▸ WORK INSTRUCTIONS: Retype, please, the listing from its opening line through the line that contains "(destfile under the", both included, without the pictures.

▸ DATA:
════════

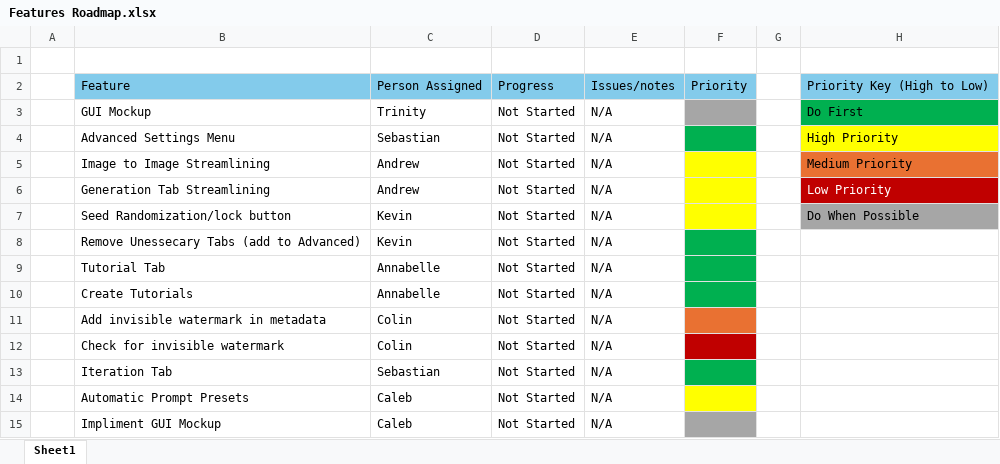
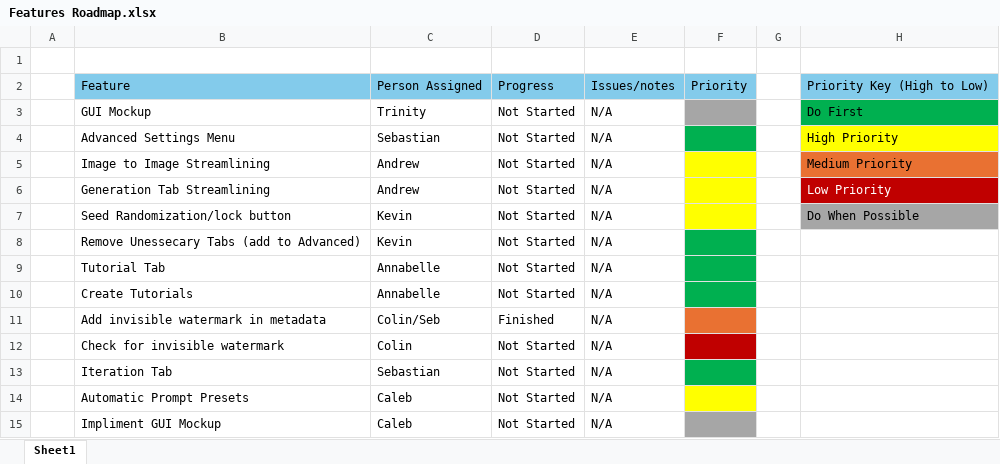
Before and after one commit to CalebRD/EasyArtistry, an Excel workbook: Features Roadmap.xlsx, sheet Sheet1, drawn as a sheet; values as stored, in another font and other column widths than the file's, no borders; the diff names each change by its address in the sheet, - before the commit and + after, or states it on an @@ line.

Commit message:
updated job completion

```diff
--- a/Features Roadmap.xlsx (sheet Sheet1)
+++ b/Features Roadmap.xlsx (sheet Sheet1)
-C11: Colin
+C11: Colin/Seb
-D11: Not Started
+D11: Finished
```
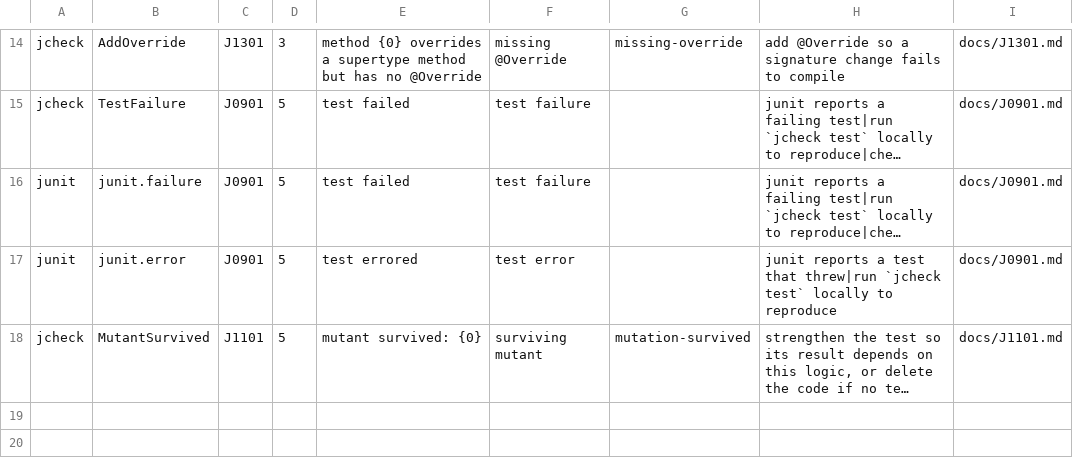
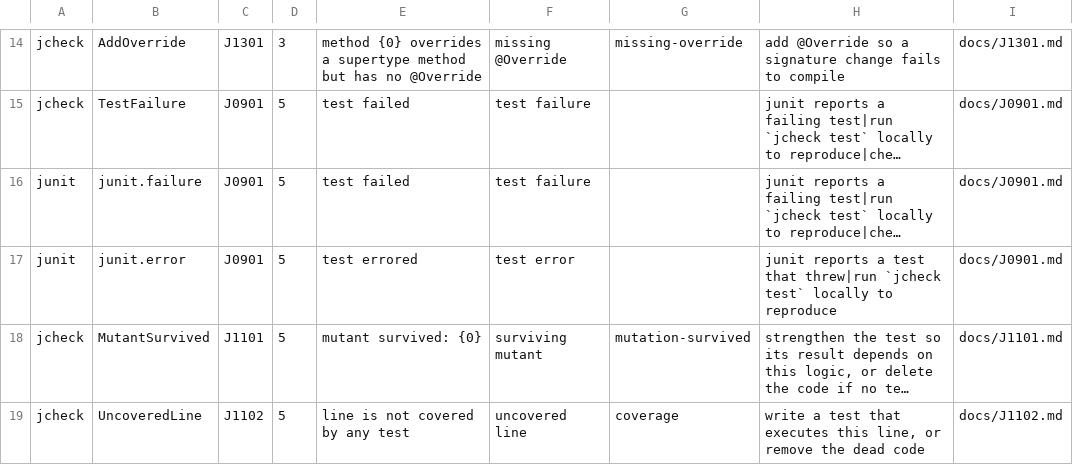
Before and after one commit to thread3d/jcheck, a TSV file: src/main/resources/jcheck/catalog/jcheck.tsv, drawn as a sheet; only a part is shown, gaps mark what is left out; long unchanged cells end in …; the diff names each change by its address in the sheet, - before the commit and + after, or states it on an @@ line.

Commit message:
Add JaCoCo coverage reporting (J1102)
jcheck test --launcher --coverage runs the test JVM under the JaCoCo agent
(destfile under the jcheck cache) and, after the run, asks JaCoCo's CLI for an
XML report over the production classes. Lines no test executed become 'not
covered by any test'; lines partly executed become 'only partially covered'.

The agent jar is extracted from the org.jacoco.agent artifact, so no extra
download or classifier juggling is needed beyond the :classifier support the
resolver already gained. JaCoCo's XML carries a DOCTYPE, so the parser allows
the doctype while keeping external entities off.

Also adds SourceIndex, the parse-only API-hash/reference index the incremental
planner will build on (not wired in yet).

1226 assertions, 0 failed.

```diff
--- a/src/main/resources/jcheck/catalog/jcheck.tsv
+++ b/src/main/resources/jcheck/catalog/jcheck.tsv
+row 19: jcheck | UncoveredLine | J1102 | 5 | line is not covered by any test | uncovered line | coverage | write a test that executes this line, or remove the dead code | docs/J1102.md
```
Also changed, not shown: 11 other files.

════════

▸ EXPECTED ANSWER:
Before and after one commit to CalebRD/EasyArtistry, an Excel workbook: Features Roadmap.xlsx, sheet Sheet1, drawn as a sheet; values as stored, in another font and other column widths than the file's, no borders; the diff names each change by its address in the sheet, - before the commit and + after, or states it on an @@ line.

Commit message:
updated job completion

```diff
--- a/Features Roadmap.xlsx (sheet Sheet1)
+++ b/Features Roadmap.xlsx (sheet Sheet1)
-C11: Colin
+C11: Colin/Seb
-D11: Not Started
+D11: Finished
```
Before and after one commit to thread3d/jcheck, a TSV file: src/main/resources/jcheck/catalog/jcheck.tsv, drawn as a sheet; only a part is shown, gaps mark what is left out; long unchanged cells end in …; the diff names each change by its address in the sheet, - before the commit and + after, or states it on an @@ line.

Commit message:
Add JaCoCo coverage reporting (J1102)
jcheck test --launcher --coverage runs the test JVM under the JaCoCo agent
(destfile under the jcheck cache) and, after the run, asks JaCoCo's CLI for an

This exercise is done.